= EXERCISE AIM =
What lines in the following entries hold the word "MainActivity"? Copy each one.

[TASK INPUT]

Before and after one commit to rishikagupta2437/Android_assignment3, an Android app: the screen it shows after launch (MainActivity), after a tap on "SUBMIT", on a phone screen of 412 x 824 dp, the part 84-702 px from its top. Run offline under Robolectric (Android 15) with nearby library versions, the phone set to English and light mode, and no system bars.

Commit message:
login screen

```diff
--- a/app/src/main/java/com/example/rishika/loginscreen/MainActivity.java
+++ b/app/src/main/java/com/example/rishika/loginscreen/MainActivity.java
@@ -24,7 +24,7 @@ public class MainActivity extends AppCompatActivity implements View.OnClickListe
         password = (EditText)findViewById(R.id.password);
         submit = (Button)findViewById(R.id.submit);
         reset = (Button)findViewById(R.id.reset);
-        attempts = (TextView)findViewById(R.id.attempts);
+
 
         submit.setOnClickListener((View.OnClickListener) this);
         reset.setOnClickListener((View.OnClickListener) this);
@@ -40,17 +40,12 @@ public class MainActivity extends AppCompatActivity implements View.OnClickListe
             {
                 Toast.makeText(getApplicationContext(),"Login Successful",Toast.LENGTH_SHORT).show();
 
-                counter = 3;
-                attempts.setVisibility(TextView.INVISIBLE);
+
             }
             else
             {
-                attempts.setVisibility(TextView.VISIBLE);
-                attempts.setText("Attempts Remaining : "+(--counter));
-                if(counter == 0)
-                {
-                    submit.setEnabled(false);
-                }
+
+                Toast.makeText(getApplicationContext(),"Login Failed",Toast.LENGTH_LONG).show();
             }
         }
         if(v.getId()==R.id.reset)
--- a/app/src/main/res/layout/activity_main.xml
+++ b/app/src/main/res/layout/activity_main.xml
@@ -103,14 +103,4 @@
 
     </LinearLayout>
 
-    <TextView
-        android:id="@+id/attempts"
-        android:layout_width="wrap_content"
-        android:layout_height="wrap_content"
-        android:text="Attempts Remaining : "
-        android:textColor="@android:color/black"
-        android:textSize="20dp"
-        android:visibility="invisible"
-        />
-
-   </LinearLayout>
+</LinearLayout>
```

[/TASK INPUT]

= PROBLEM SOLUTION =
Before and after one commit to rishikagupta2437/Android_assignment3, an Android app: the screen it shows after launch (MainActivity), after a tap on "SUBMIT", on a phone screen of 412 x 824 dp, the part 84-702 px from its top. Run offline under Robolectric (Android 15) with nearby library versions, the phone set to English and light mode, and no system bars.
--- a/app/src/main/java/com/example/rishika/loginscreen/MainActivity.java
+++ b/app/src/main/java/com/example/rishika/loginscreen/MainActivity.java
@@ -24,7 +24,7 @@ public class MainActivity extends AppCompatActivity implements View.OnClickListe
@@ -40,17 +40,12 @@ public class MainActivity extends AppCompatActivity implements View.OnClickListe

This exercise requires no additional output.